*Task*
Which lines hold the word "tent"? Copy each of them from the material.

******

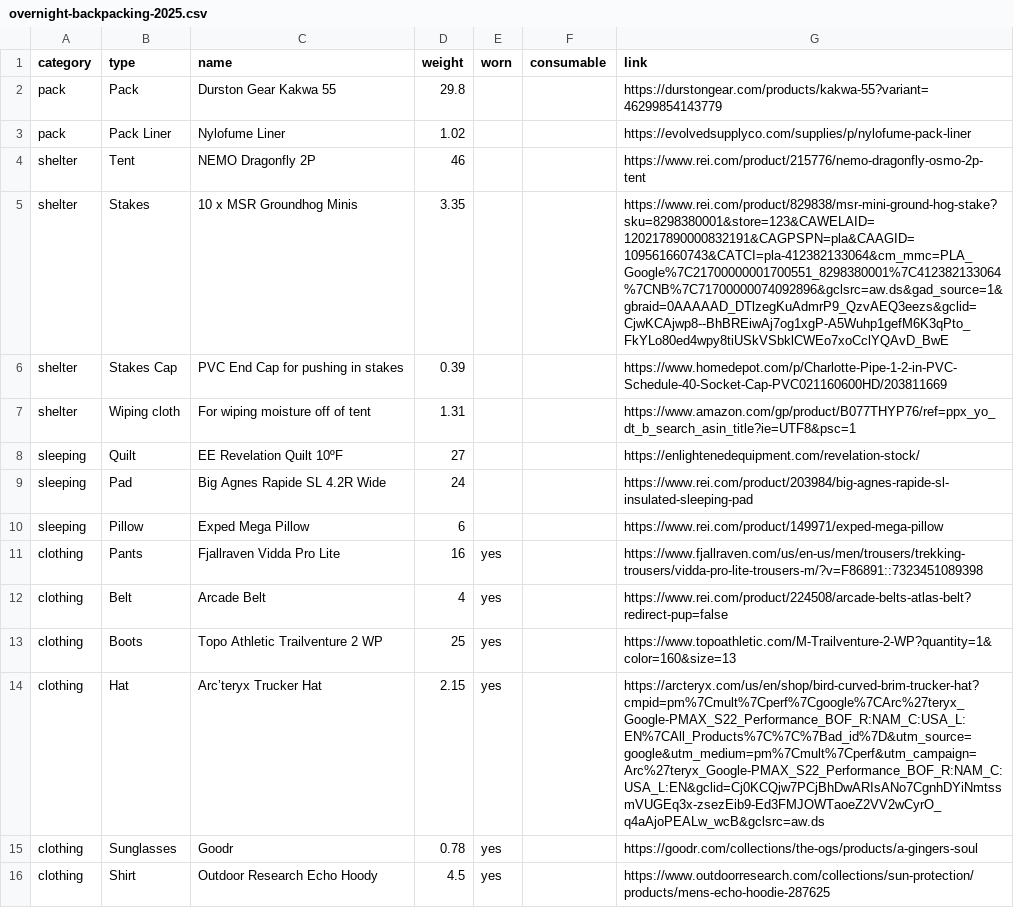
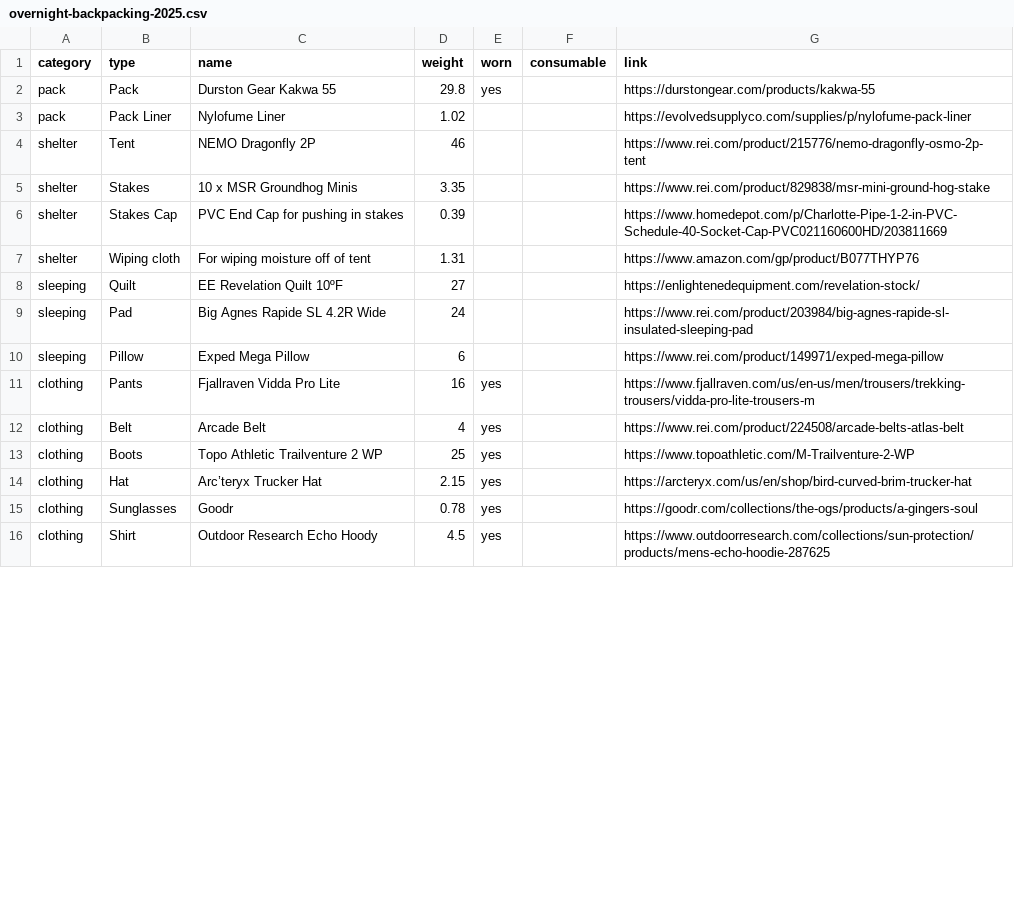
Before and after one commit to acrossthekyle/acrossthekyle.github.io, a CSV file: src/pages/api/_database/packs/csvs/overnight-backpacking-2025.csv, drawn as a sheet; only a part is shown; the diff covers the shown part only.

```diff
--- a/src/pages/api/_database/packs/csvs/overnight-backpacking-2025.csv
+++ b/src/pages/api/_database/packs/csvs/overnight-backpacking-2025.csv
@@ -1,8 +1,8 @@
 category,type,name,weight,worn,consumable,link
-pack,Pack,Durston Gear Kakwa 55,29.8,,,https://durstongear.com/products/kakwa-55?variant=46299854143779
+pack,Pack,Durston Gear Kakwa 55,29.8,yes,,https://durstongear.com/products/kakwa-55
 pack,Pack Liner,Nylofume Liner,1.02,,,https://evolvedsupplyco.com/supplies/p/nylofume-pack-liner
 shelter,Tent,NEMO Dragonfly 2P,46,,,https://www.rei.com/product/215776/nemo-dragonfly-osmo-2p-tent
-shelter,Stakes,10 x MSR Groundhog Minis,3.35,,,https://www.rei.com/product/829838/msr-mini-ground-hog-stake?sku=8298380001&store=123&CAWELAID=120217890000832191&CAGPSPN=pla&CAAGID=109561660743&CATCI=pla-412382133064&cm_mmc=PLA_Google%7C21700000001700551_8298380001%7C412382133064%7CNB%7C71700000074092896&gclsrc=aw.ds&gad_source=1&gbraid=0AAAAAD_DTlzegKuAdmrP9_QzvAEQ3eezs&gclid=CjwKCAjwp8--BhBREiwAj7og1xgP-A5Wuhp1gefM6K3qPto_FkYLo80ed4wpy8tiUSkVSbklCWEo7xoCclYQAvD_BwE
+shelter,Stakes,10 x MSR Groundhog Minis,3.35,,,https://www.rei.com/product/829838/msr-mini-ground-hog-stake
 shelter,Stakes Cap,PVC End Cap for pushing in stakes,0.39,,,https://www.homedepot.com/p/Charlotte-Pipe-1-2-in-PVC-Schedule-40-Socket-Cap-PVC021160600HD/203811669
-shelter,Wiping cloth,For wiping moisture off of tent,1.31,,,https://www.amazon.com/gp/product/B077THYP76/ref=ppx_yo_dt_b_search_asin_title?ie=UTF8&psc=1
+shelter,Wiping cloth,For wiping moisture off of tent,1.31,,,https://www.amazon.com/gp/product/B077THYP76
 sleeping,Quilt,EE Revelation Quilt 10ºF,27,,,https://enlightenedequipment.com/revelation-stock/
@@ -10,6 +10,6 @@ sleeping,Pad,Big Agnes Rapide SL 4.2R Wide,24,,,https://www.rei.com/product/2039
 sleeping,Pillow,Exped Mega Pillow,6,,,https://www.rei.com/product/149971/exped-mega-pillow
-clothing,Pants,Fjallraven Vidda Pro Lite,16,yes,,https://www.fjallraven.com/us/en-us/men/trousers/trekking-trousers/vidda-pro-lite-trousers-m/?v=F86891::7323451089398
-clothing,Belt,Arcade Belt,4,yes,,https://www.rei.com/product/224508/arcade-belts-atlas-belt?redirect-pup=false
-clothing,Boots,Topo Athletic Trailventure 2 WP,25,yes,,https://www.topoathletic.com/M-Trailventure-2-WP?quantity=1&color=160&size=13
-clothing,Hat,Arc’teryx Trucker Hat,2.15,yes,,https://arcteryx.com/us/en/shop/bird-curved-brim-trucker-hat?cmpid=pm%7Cmult%7Cperf%7Cgoogle%7CArc%27teryx_Google-PMAX_S22_Performance_BOF_R:NAM_C:USA_L:EN%7CAll_Products%7C%7C%7Bad_id%7D&utm_source=google&utm_medium=pm%7Cmult%7Cperf&utm_campaign=Arc%27teryx_Google-PMAX_S22_Performance_BOF_R:NAM_C:USA_L:EN&gclid=Cj0KCQjw7PCjBhDwARIsANo7CgnhDYiNmtssmVUGEq3x-zsezEib9-Ed3FMJOWTaoeZ2VV2wCyrO_q4aAjoPEALw_wcB&gclsrc=aw.ds
+clothing,Pants,Fjallraven Vidda Pro Lite,16,yes,,https://www.fjallraven.com/us/en-us/men/trousers/trekking-trousers/vidda-pro-lite-trousers-m
+clothing,Belt,Arcade Belt,4,yes,,https://www.rei.com/product/224508/arcade-belts-atlas-belt
+clothing,Boots,Topo Athletic Trailventure 2 WP,25,yes,,https://www.topoathletic.com/M-Trailventure-2-WP
+clothing,Hat,Arc’teryx Trucker Hat,2.15,yes,,https://arcteryx.com/us/en/shop/bird-curved-brim-trucker-hat
 clothing,Sunglasses,Goodr,0.78,yes,,https://goodr.com/collections/the-ogs/products/a-gingers-soul
```
Also changed, not shown: 28 edited cells elsewhere in this file, src/pages/api/_database/packs/csvs/alta-via-1-2019.csv, src/pages/api/_database/packs/csvs/gr20-2023.csv, 11 other files.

******

*Answer below*
 shelter,Tent,NEMO Dragonfly 2P,46,,,https://www.rei.com/product/215776/nemo-dragonfly-osmo-2p-tent
-shelter,Wiping cloth,For wiping moisture off of tent,1.31,,,https://www.amazon.com/gp/product/B077THYP76/ref=ppx_yo_dt_b_search_asin_title?ie=UTF8&psc=1
+shelter,Wiping cloth,For wiping moisture off of tent,1.31,,,https://www.amazon.com/gp/product/B077THYP76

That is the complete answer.